ORLANDO (ICIS)--The trend to upgrade technology and go digital, also known as Industry 4.0, can have unforeseen inefficiencies and possible security vulnerabilities, a US-based industrial automation services firm said on Friday.
“I’m not saying, 'don’t do it',” Automation & Control Inc president Ron Iannacone said on the sidelines of this year's National Plastics Exposition (NPE). “We’re in the innovation field. But don’t make it out that everybody’s going to have it.”
Despite advances in technology, there is no 100% foolproof system, Iannacone noted.
“I think the problem is, people want 100%,” he said. “They want a computer to tell them everything that can go wrong with a machine. It’s not going to happen, probably ever.”

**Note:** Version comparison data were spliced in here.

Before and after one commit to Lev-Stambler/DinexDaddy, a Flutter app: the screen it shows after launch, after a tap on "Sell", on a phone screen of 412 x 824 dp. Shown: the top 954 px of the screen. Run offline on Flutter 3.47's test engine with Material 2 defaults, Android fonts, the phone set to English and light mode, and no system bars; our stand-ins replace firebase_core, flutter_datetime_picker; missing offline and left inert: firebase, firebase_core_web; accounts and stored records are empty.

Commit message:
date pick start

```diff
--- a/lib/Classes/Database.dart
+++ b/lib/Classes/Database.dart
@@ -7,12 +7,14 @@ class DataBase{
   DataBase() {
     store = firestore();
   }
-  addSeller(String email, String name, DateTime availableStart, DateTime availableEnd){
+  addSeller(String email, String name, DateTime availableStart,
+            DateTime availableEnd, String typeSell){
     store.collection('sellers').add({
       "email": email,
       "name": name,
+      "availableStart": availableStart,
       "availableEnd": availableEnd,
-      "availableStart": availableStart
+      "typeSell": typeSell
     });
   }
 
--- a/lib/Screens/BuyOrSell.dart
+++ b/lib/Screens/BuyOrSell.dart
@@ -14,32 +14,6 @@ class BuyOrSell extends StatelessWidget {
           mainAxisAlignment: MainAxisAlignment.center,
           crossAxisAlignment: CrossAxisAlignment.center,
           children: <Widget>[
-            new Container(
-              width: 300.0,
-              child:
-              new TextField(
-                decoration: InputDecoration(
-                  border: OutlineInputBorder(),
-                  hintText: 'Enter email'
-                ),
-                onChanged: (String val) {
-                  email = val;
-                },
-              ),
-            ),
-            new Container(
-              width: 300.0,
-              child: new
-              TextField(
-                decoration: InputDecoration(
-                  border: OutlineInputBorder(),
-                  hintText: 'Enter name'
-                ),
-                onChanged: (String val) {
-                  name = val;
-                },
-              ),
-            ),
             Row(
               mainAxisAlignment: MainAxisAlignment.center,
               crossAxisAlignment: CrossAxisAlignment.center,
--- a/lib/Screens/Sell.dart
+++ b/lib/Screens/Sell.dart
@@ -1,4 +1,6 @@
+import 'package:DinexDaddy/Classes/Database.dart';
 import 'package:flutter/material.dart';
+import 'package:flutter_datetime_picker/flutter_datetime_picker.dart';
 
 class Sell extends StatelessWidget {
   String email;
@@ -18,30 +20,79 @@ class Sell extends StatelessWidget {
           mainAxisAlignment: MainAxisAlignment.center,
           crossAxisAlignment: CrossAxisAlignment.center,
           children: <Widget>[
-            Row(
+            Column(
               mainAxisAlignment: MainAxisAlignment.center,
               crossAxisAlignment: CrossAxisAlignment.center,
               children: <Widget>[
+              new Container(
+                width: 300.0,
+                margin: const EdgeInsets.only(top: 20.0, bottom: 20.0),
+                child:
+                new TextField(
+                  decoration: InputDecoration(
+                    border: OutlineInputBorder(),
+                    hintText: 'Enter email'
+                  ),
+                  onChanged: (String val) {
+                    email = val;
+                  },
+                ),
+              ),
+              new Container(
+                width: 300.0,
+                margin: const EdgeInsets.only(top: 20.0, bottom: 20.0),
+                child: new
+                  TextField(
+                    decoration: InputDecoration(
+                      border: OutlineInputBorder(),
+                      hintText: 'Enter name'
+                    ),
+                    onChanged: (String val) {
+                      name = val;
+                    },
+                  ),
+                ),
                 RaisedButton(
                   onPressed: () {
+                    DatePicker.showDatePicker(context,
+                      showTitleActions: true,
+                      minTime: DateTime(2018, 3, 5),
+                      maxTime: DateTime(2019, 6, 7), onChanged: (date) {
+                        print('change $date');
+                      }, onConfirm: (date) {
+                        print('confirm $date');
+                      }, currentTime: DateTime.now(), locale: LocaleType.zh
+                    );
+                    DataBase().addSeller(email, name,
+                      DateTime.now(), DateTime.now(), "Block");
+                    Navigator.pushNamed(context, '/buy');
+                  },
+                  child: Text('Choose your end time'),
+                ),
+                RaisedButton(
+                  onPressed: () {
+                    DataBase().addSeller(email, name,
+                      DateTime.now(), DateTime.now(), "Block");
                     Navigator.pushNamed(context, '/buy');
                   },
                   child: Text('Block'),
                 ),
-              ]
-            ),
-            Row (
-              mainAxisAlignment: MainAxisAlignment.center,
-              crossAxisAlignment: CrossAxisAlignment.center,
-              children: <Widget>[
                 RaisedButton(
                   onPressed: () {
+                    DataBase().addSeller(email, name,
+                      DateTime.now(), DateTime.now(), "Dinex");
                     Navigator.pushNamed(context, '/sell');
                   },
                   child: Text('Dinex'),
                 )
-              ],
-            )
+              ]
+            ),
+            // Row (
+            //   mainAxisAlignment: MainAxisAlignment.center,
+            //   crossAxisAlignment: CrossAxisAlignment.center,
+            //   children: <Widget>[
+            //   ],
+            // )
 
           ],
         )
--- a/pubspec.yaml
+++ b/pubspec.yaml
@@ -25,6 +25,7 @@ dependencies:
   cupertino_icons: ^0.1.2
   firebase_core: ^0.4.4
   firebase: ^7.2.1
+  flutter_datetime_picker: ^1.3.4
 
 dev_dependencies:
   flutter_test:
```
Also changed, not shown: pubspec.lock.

Simple human error is the largest variable to complicate predictive analytics, he noted.
“The machinery is so complex, and there are so many things that can affect the operation of equipment,” Iannacone said. “You can’t put robots on everything. You still need a human operator.”
He was also critical of relying on industrial internet of things (IoT) for one or two portions of a facility floor.
“Original Equipment Manufacturers (OEM) ask me my opinion on the internet of things as it applies to manufacturing,” Iannacone explained. “I said, 'it’s a joke'. Unless you do what we do and tie everything together in the whole plant floor, you’re only going to get it (IoT) on that one machine,” he said.
Iannacone compared the situation to owning a Tesla electric vehicle (EV) with diagnostic readouts, next to a 1974 Chevrolet. Having one smart vehicle doesn’t increase the amount of data you can monitor for both, he said.
In addition, some company information is sensitive enough that utilising ditigalisation techniques reduces security instead of the intended effect of increasing it, he said.
“We do data collection. We collect machine and process data for major companies,” he said. “Customer information. Lot number. Critical process information that is key to the business. A lot of which is proprietary.”
Industrial information can be sensitive enough, Iannacone said, that certain customers will say outright they’re not interested in trends such as cloud computing, the act of hosting information on a remote network of servers offsite from company property.
“The trend is to put data on the cloud,” he said. “But our customers don’t want anything on the cloud. Some customers won’t even let you remote connect to information. One of our customers doesn’t even want to exhibit here because their information is so proprietary.”
Collecting data for companies who serve customers in the automotive industry is a particular issue, he said, noting the competitiveness in the automotive sector.